What you have to do:
Scan the records for lines with the word "dispose", and copy every such line.

Records for the task Block Start

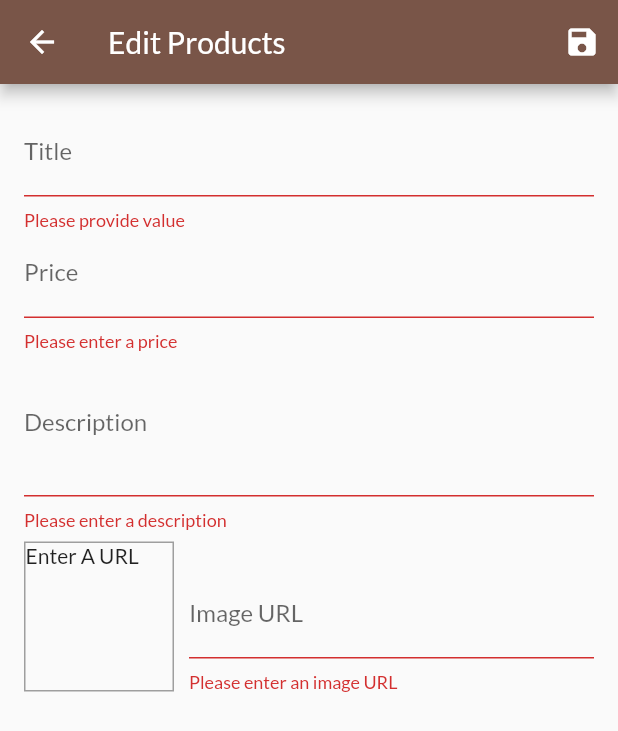
After one commit to akhildevj/flutter-shop-app, a Flutter app: the EditProductScreen screen opened by its route, after a tap on the "save" icon, on a phone screen of 412 x 824 dp. The commit adds this screen. Shown: the top 731 px of the screen. Run offline on Flutter 3.47's test engine with Material 2 defaults, Android fonts, the phone set to English and light mode, and no system bars; network calls fail.

Commit message:
Implemented Product Management

```diff
--- a/lib/main.dart
+++ b/lib/main.dart
@@ -4,9 +4,11 @@ import 'package:shop_app/providers/cart.dart';
 import 'package:shop_app/providers/orders.dart';
 import 'package:shop_app/providers/products.dart';
 import 'package:shop_app/screens/cart.dart';
+import 'package:shop_app/screens/edit_product.dart';
 import 'package:shop_app/screens/orders.dart';
 import 'package:shop_app/screens/products_detail.dart';
 import 'package:shop_app/screens/products_overview.dart';
+import 'package:shop_app/screens/user_products.dart';
 
 void main() {
   runApp(const MyApp());
@@ -32,7 +34,9 @@ class MyApp extends StatelessWidget {
         routes: {
           ProductDetailScreen.routeName: (_) => const ProductDetailScreen(),
           CartScreen.routeName: ((_) => const CartScreen()),
-          OrdersScreen.routeName: ((_) => const OrdersScreen())
+          OrdersScreen.routeName: ((_) => const OrdersScreen()),
+          UserProductsScreen.routeName: ((_) => const UserProductsScreen()),
+          EditProductScreen.routeName: ((_) => const EditProductScreen())
         },
       ),
     );
--- a/lib/providers/cart.dart
+++ b/lib/providers/cart.dart
@@ -58,6 +58,24 @@ class Cart with ChangeNotifier {
     notifyListeners();
   }
 
+  void removeSingleItem(String productId) {
+    if (!_items.containsKey(productId)) return;
+
+    var quantity = _items[productId]?.quantity ?? 0;
+    if (quantity > 1) {
+      _items.update(
+          productId,
+          (value) => CartItem(
+              id: value.id,
+              title: value.title,
+              quantity: value.quantity - 1,
+              price: value.price));
+    } else {
+      _items.remove(productId);
+    }
+    notifyListeners();
+  }
+
   void clear() {
     _items = {};
     notifyListeners();
--- /dev/null
+++ b/lib/screens/edit_product.dart
@@ -0,0 +1,216 @@
+import 'package:flutter/material.dart';
+import 'package:provider/provider.dart';
+import 'package:shop_app/providers/product.dart';
+import 'package:shop_app/providers/products.dart';
+
+class EditProductScreen extends StatefulWidget {
+  static const routeName = '/edit-product';
+  const EditProductScreen({Key? key}) : super(key: key);
+
+  @override
+  State<EditProductScreen> createState() => _EditProductScreenState();
+}
+
+class _EditProductScreenState extends State<EditProductScreen> {
+  final _priceFocusNode = FocusNode();
+  final _descriptionFocusNode = FocusNode();
+  final _imageController = TextEditingController();
+  final _form = GlobalKey<FormState>();
+
+  var _editedProduct =
+      Product(id: "", title: "", description: "", imageUrl: "", price: 0);
+  var _initValues = {"title": "", "description": "", "price": ""};
+
+  var _isInit = true;
+
+  @override
+  void didChangeDependencies() {
+    if (_isInit) {
+      final product = ModalRoute.of(context)?.settings.arguments;
+      if (product != null) {
+        final productId = product as String;
+        if (productId.isNotEmpty) {
+          _editedProduct = Provider.of<Products>(context).findById(productId);
+          _initValues = {
+            "title": _editedProduct.title,
+            "description": _editedProduct.description,
+            "price": _editedProduct.price.toString(),
+          };
+          _imageController.text = _editedProduct.imageUrl;
+        }
+      }
+    }
+    _isInit = false;
+    super.didChangeDependencies();
+  }
+
+  @override
+  void dispose() {
+    _priceFocusNode.dispose();
+    _descriptionFocusNode.dispose();
+    _imageController.dispose();
+    super.dispose();
+  }
+
+  void _saveForm() {
+    final isValid = _form.currentState?.validate();
+    if (isValid == null) return;
+    if (!isValid) return;
+    _form.currentState?.save();
+
+    if (_editedProduct.id.isNotEmpty) {
+      Provider.of<Products>(context, listen: false)
+          .updateProduct(_editedProduct.id, _editedProduct);
+    } else {
+      Provider.of<Products>(context, listen: false).addProduct(_editedProduct);
+    }
+  }
+
+  @override
+  Widget build(BuildContext context) {
+    return Scaffold(
+      appBar: AppBar(
+        title: const Text('Edit Products'),
+        actions: [
+          IconButton(onPressed: _saveForm, icon: const Icon(Icons.save))
+        ],
+      ),
+      body: Padding(
+        padding: const EdgeInsets.all(16),
+        child: Form(
+            key: _form,
+            child: SingleChildScrollView(
+              child: Column(
+                children: [
+                  TextFormField(
+                    initialValue: _initValues['title'],
+                    decoration: const InputDecoration(labelText: 'Title'),
+                    textInputAction: TextInputAction.next,
+                    onFieldSubmitted: (_) {
+                      FocusScope.of(context).requestFocus(_priceFocusNode);
+                    },
+                    validator: (String? value) {
+                      if (value == null) return 'Please provide value';
+                      if (value.isEmpty) return 'Please provide value';
+                      return null;
+                    },
+                    onSaved: (value) {
+                      _editedProduct = Product(
+                          id: _editedProduct.id,
+                          title: value as String,
+                          description: _editedProduct.description,
+                          imageUrl: _editedProduct.imageUrl,
+                          price: _editedProduct.price,
+                          isFavorite: _editedProduct.isFavorite);
+                    },
+                  ),
+                  TextFormField(
+                    initialValue: _initValues['price'],
+                    decoration: const InputDecoration(labelText: 'Price'),
+                    textInputAction: TextInputAction.next,
+                    keyboardType: TextInputType.number,
+                    focusNode: _priceFocusNode,
+                    onFieldSubmitted: (_) {
+                      FocusScope.of(context)
+                          .requestFocus(_descriptionFocusNode);
+                    },
+                    validator: (String? value) {
+                      if (value == null) return 'Please enter a price';
+                      if (value.isEmpty) return 'Please enter a price';
+                      if (double.tryParse(value) == null) {
+                        return 'Please enter a valid number';
+                      }
+                      if (double.parse(value) <= 0) {
+                        return 'Please enter a valid price greater than zero';
+                      }
+                      return null;
+                    },
+                    onSaved: (value) {
+                      _editedProduct = Product(
+                          id: _editedProduct.id,
+                          title: _editedProduct.title,
+                          description: _editedProduct.description,
+                          imageUrl: _editedProduct.imageUrl,
+                          price: double.parse(value as String),
+                          isFavorite: _editedProduct.isFavorite);
+                    },
+                  ),
+                  TextFormField(
+                    initialValue: _initValues['description'],
+                    decoration: const InputDecoration(labelText: 'Description'),
+                    keyboardType: TextInputType.multiline,
+                    maxLines: 3,
+                    focusNode: _descriptionFocusNode,
+                    validator: (String? value) {
+                      if (value == null) return 'Please enter a description';
+                      if (value.isEmpty) return 'Please enter a description';
+                      if (value.length <= 10) {
+                        return 'Should be at least 10 characters long';
+                      }
+                      return null;
+                    },
+                    onSaved: (value) {
+                      _editedProduct = Product(
+                          id: _editedProduct.id,
+                          title: _editedProduct.title,
+                          description: value as String,
+                          imageUrl: _editedProduct.imageUrl,
+                          price: _editedProduct.price,
+                          isFavorite: _editedProduct.isFavorite);
+                    },
+                  ),
+                  Row(
+                    crossAxisAlignment: CrossAxisAlignment.end,
+                    children: [
+                      Container(
+                        width: 100,
+                        height: 100,
+                        margin: const EdgeInsets.only(top: 8, right: 10),
+                        decoration: BoxDecoration(
+                            border: Border.all(width: 1, color: Colors.grey)),
+                        child: _imageController.text.isEmpty
+                            ? const Text('Enter A URL')
+                            : FittedBox(
+                                child: Image.network(
+                                  _imageController.text,
+                                  fit: BoxFit.cover,
+                                ),
+                              ),
+                      ),
+                      Expanded(
+                          child: TextFormField(
+                        decoration:
+                            const InputDecoration(labelText: 'Image URL'),
+                        keyboardType: TextInputType.url,
+                        textInputAction: TextInputAction.done,
+                        controller: _imageController,
+                        onEditingComplete: () => setState(() {}),
+                        validator: (String? value) {
+                          if (value == null) return 'Please enter an image URL';
+                          if (value.isEmpty) return 'Please enter an image URL';
+                          if (!value.startsWith('http') &&
+                              !value.startsWith('https')) {
+                            return 'Please enter a valid URL';
+                          }
+                          return null;
+                        },
+                        onFieldSubmitted: (_) => _saveForm(),
+                        onSaved: (value) {
+                          _editedProduct = Product(
+                              id: _editedProduct.id,
+                              title: _editedProduct.title,
+                              description: _editedProduct.description,
+                              imageUrl: value as String,
+                              price: _editedProduct.price,
+                              isFavorite: _editedProduct.isFavorite);
+                        },
+                      )),
+                    ],
+                  )
+                ],
+              ),
+            )),
+      ),
+    );
+  }
+}
--- a/lib/widgets/app_drawer.dart
+++ b/lib/widgets/app_drawer.dart
@@ -1,5 +1,6 @@
 import 'package:flutter/material.dart';
 import 'package:shop_app/screens/orders.dart';
+import 'package:shop_app/screens/user_products.dart';
 
 class AppDrawer extends StatelessWidget {
   const AppDrawer({Key? key}) : super(key: key);
@@ -24,6 +25,13 @@ class AppDrawer extends StatelessWidget {
           title: const Text('Orders'),
           onTap: () => Navigator.of(context)
               .pushReplacementNamed(OrdersScreen.routeName),
+        ),
+        const Divider(),
+        ListTile(
+          leading: const Icon(Icons.edit),
+          title: const Text('Manage Products'),
+          onTap: () => Navigator.of(context)
+              .pushReplacementNamed(UserProductsScreen.routeName),
         )
       ]),
     );
```
Also changed, not shown: lib/providers/products.dart (+21 -2 lines), lib/screens/user_products.dart (added, +45 -0 lines), lib/widgets/cart_item.dart (+21 -0 lines), lib/widgets/product_item.dart (+14 -0 lines), lib/widgets/user_product_item.dart (added, +42 -0 lines).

Records for the task Block End

Written solution:
+  void dispose() {
+    _priceFocusNode.dispose();
+    _descriptionFocusNode.dispose();
+    _imageController.dispose();
+    super.dispose();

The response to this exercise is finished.